“I’m just a massive nerd, and when I get into stuff I like to really get inside it and learn as much as I can about it.” Elsewhere, she talks of a need to ‘catch up’ to her peers (Rawicz grew up in North Devon, and got into jazz, in her words, “really late.”) Does she feel like she’s there yet (wherever ‘there’ might be?) “To a point. I’m at a place where I’m really happy, but why stop there? Okay isn’t really good enough.”
Her hard work is very visible. As lockdown hit, the ‘shed’ became the stage for many musicians, and Rawicz was among those who took up the #100DaysOfPractice challenge popularised by violinist Hilary Hahn. Few have done it in quite as much style though, combining Cannonball transcriptions with rudiments at break-neck speed.
Something changed when she opened up about her process. “When you have a social media platform, it comes with weirdos, haters, unwanted comments and rude people. But the balance started to shift when I started posting really honest practice videos. Comments were more positive – ‘thanks for sharing this’, ‘I’m working on this’ or ‘what advice do you have?’ It’s more constructive.”
That honesty combined with her drive makes Rawicz a real force to be reckoned with.

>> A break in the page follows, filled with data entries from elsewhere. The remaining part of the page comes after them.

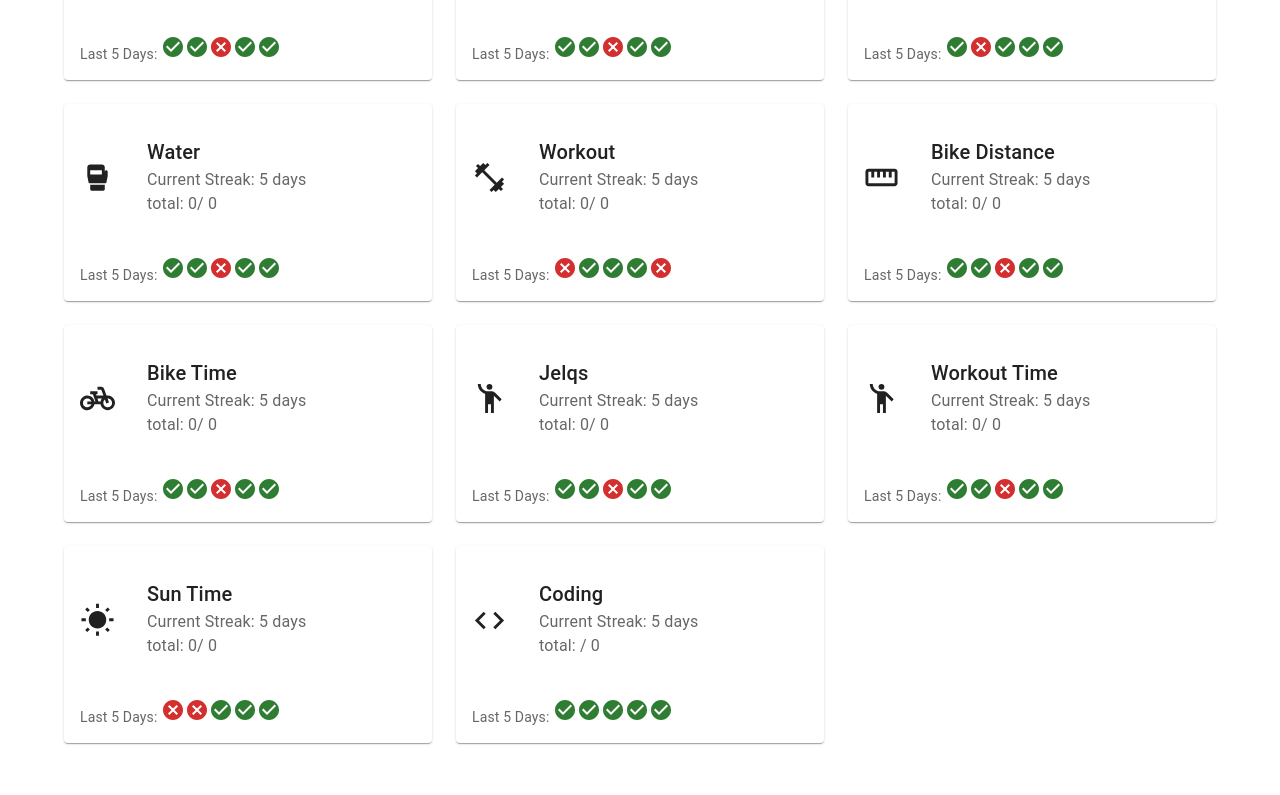
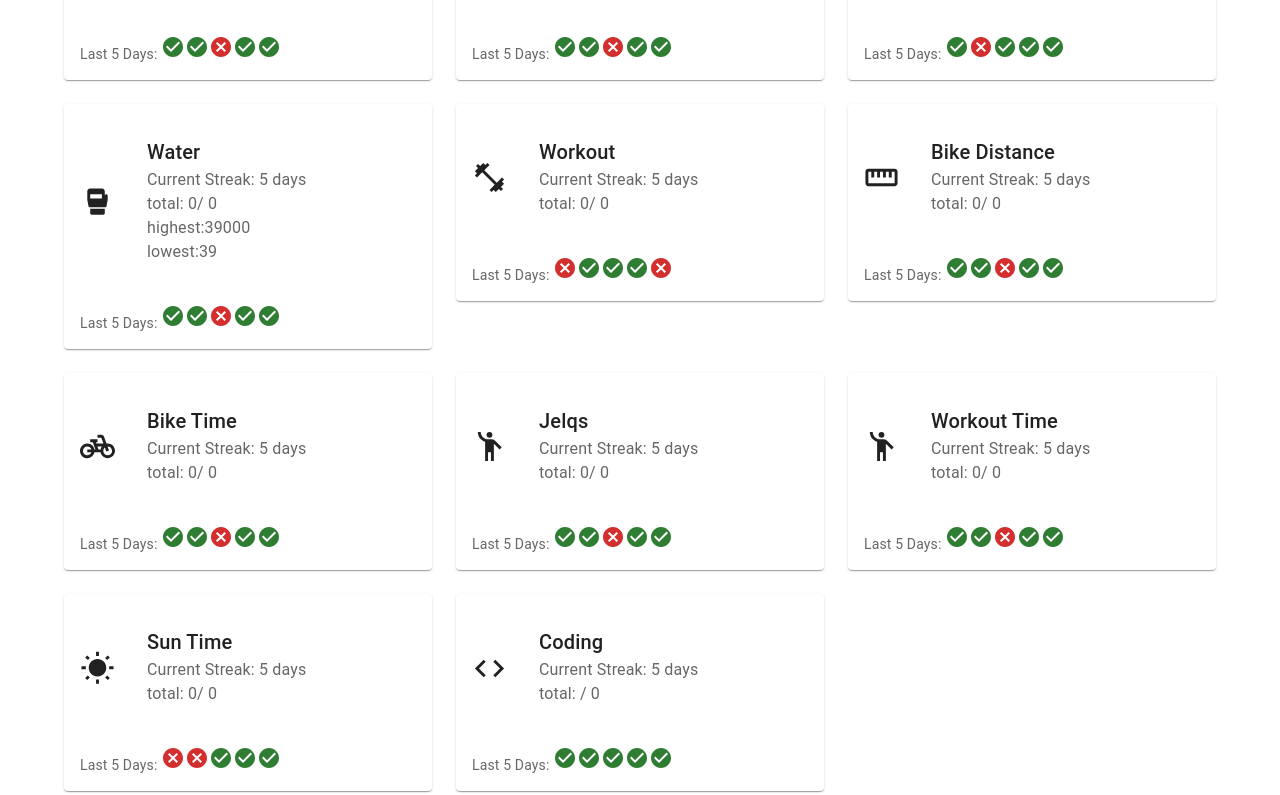
Before and after one commit to codebymarco/life-track-app, a React (Vite) app: page / in a window 1280 px wide. Shown: the part 1380-2175 px from the top of the page. Built offline with nearby package versions, Linux system fonts and the light colour scheme.

Commit message:
added more attributes here

```diff
--- a/src/pages/Home.tsx
+++ b/src/pages/Home.tsx
@@ -180,6 +180,8 @@ const Home: React.FC = () => {
     name: string;
     currentStreak: number;
     average?: number;
+    highest?: number;
+    lowest?: number;
     total?: number;
     history: boolean[]; // Last 5 days history (true for yes, false for no)
   }
@@ -275,6 +277,8 @@ const Home: React.FC = () => {
       history: [true, true, false, true, true],
       total: waterTotal,
       average: waterAverage,
+      highest: 39000,
+      lowest: 39,
     },
     showers: {
       name: "Showers",
@@ -595,6 +599,20 @@ const Home: React.FC = () => {
                       {tracker.activity.average} per day
                     </Typography>
                   ) : null}
+
+                  {tracker.activity.highest ? (
+                    <Typography color="text.secondary">
+                      highest:
+                      {tracker.activity.highest}
+                    </Typography>
+                  ) : null}
+
+                  {tracker.activity.lowest ? (
+                    <Typography color="text.secondary">
+                      lowest:
+                      {tracker.activity.lowest}
+                    </Typography>
+                  ) : null}
                 </CardContent>
               </Box>
               <Typography variant="body2" color="text.secondary">
```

This article has come about in the context of a collaboration between several European jazz magazines, where female musicians are widely exposed under the headings WOMEN TO THE FORE and INTERNATIONAL WOMEN’S DAY.
Translation from English to Turkish by Toprak Şerif Gözden (Jazz Dergisi)